On February 2 1979, Sex Pistols’ bassist Sid Vicious died of a heroin overdose in New York.
The 21-year-old punk rock star was found dead in his bed by his mother in a Greenwich Village apartment.
Only the previous day, Vicious - born John Simon Ritchie - had been released on $50,000 bail pending trial for the murder of his former girlfriend, Nancy Spungen.
He had been celebrating his release with current girlfriend Michelle Robinson and other friends. It later emerged that it was his mother who helped him procure the heroin which would kill him. At the time, she insisted “He knew the smack was pure and strong and took a lot less than usual.”
A spokesman for Virgin boss Richard Branson later said: “In retrospect he was obviously far safer in jail where the temptations that ultimately killed him were not present.”
Although the Sex Pistols courted controversy wherever their records were released, it was Sid who attracted the biggest personal headlines.
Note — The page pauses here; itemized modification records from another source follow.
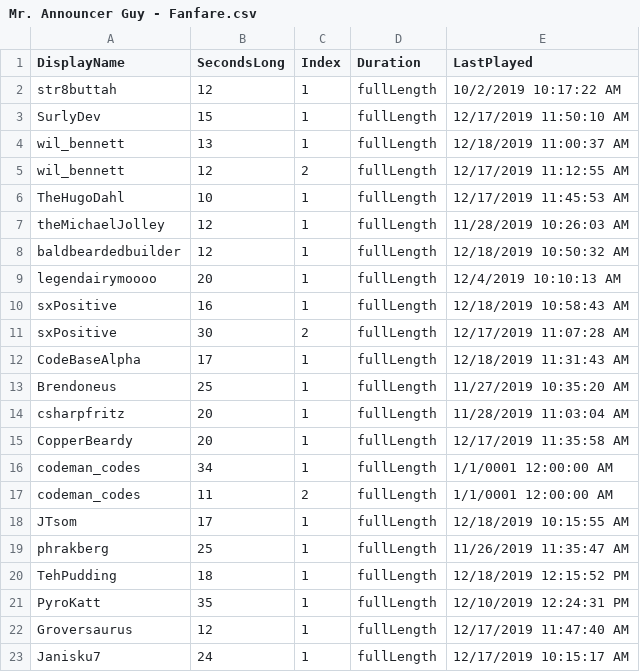
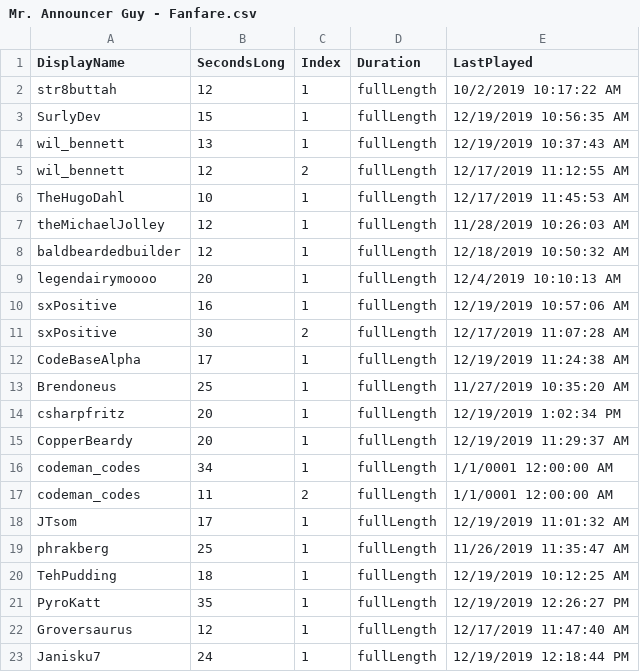
Before and after one commit to MillerMark/MrAnnouncerBot, a CSV file: MrAnnouncerBot/Data/Mr. Announcer Guy - Fanfare.csv, drawn as a sheet.

```diff
--- a/MrAnnouncerBot/Data/Mr. Announcer Guy - Fanfare.csv
+++ b/MrAnnouncerBot/Data/Mr. Announcer Guy - Fanfare.csv
@@ -2,4 +2,4 @@ DisplayName,SecondsLong,Index,Duration,LastPlayed
 str8buttah,12,1,fullLength,10/2/2019 10:17:22 AM
-SurlyDev,15,1,fullLength,12/17/2019 11:50:10 AM
-wil_bennett,13,1,fullLength,12/18/2019 11:00:37 AM
+SurlyDev,15,1,fullLength,12/19/2019 10:56:35 AM
+wil_bennett,13,1,fullLength,12/19/2019 10:37:43 AM
 wil_bennett,12,2,fullLength,12/17/2019 11:12:55 AM
@@ -9,15 +9,15 @@ baldbeardedbuilder,12,1,fullLength,12/18/2019 10:50:32 AM
 legendairymoooo,20,1,fullLength,12/4/2019 10:10:13 AM
-sxPositive,16,1,fullLength,12/18/2019 10:58:43 AM
+sxPositive,16,1,fullLength,12/19/2019 10:57:06 AM
 sxPositive,30,2,fullLength,12/17/2019 11:07:28 AM
-CodeBaseAlpha,17,1,fullLength,12/18/2019 11:31:43 AM
+CodeBaseAlpha,17,1,fullLength,12/19/2019 11:24:38 AM
 Brendoneus,25,1,fullLength,11/27/2019 10:35:20 AM
-csharpfritz,20,1,fullLength,11/28/2019 11:03:04 AM
-CopperBeardy,20,1,fullLength,12/17/2019 11:35:58 AM
+csharpfritz,20,1,fullLength,12/19/2019 1:02:34 PM
+CopperBeardy,20,1,fullLength,12/19/2019 11:29:37 AM
 codeman_codes,34,1,fullLength,1/1/0001 12:00:00 AM
 codeman_codes,11,2,fullLength,1/1/0001 12:00:00 AM
-JTsom,17,1,fullLength,12/18/2019 10:15:55 AM
+JTsom,17,1,fullLength,12/19/2019 11:01:32 AM
 phrakberg,25,1,fullLength,11/26/2019 11:35:47 AM
-TehPudding,18,1,fullLength,12/18/2019 12:15:52 PM
-PyroKatt,35,1,fullLength,12/10/2019 12:24:31 PM
+TehPudding,18,1,fullLength,12/19/2019 10:12:25 AM
+PyroKatt,35,1,fullLength,12/19/2019 12:26:27 PM
 Groversaurus,12,1,fullLength,12/17/2019 11:47:40 AM
-Janisku7,24,1,fullLength,12/17/2019 10:15:17 AM
+Janisku7,24,1,fullLength,12/19/2019 12:18:44 PM
```
Also changed, not shown: 19 other files.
A college friend of Pistols singer Johnny Rotten - named after Rotten’s hamster - Vicious was brought into the band when original bassist Glen Matlock was sacked.
However, Vicious’ musical talent was rudimentary, and although receiving songwriting credits on material penned after Matlock’s departure, most of the bass parts were added by guitarist Steve Jones in the studio - although the bassist was hospitalised with hepatitis for much of the recording sessions anyway.
Live, he would often spend as much time arguing with audience members as playing his instrument. Band manager Malcolm McLaren once claimed “if Johnny Rotten is the voice of punk, then Vicious is the attitude.”
Vicious’ notoriety was fueled by tales of violence against journalist Nick Kent, Damned singer Dave Vanian, and Old Grey Whistle Test presenter Bob Harris.
However, he did teach himself to play bass competently enough to perform live on the band’s final, ill-fated tour of the USA.
Ironically, following the Pistols split it was Vicious who would ‘front’ the band, in terms of releases. Versions of Gene Vincent’s ‘C’mon Everybody’ and ‘Something Else’ hit the UK top 10, as did his snarling cover of the Frank Sinatra standard ‘My Way’.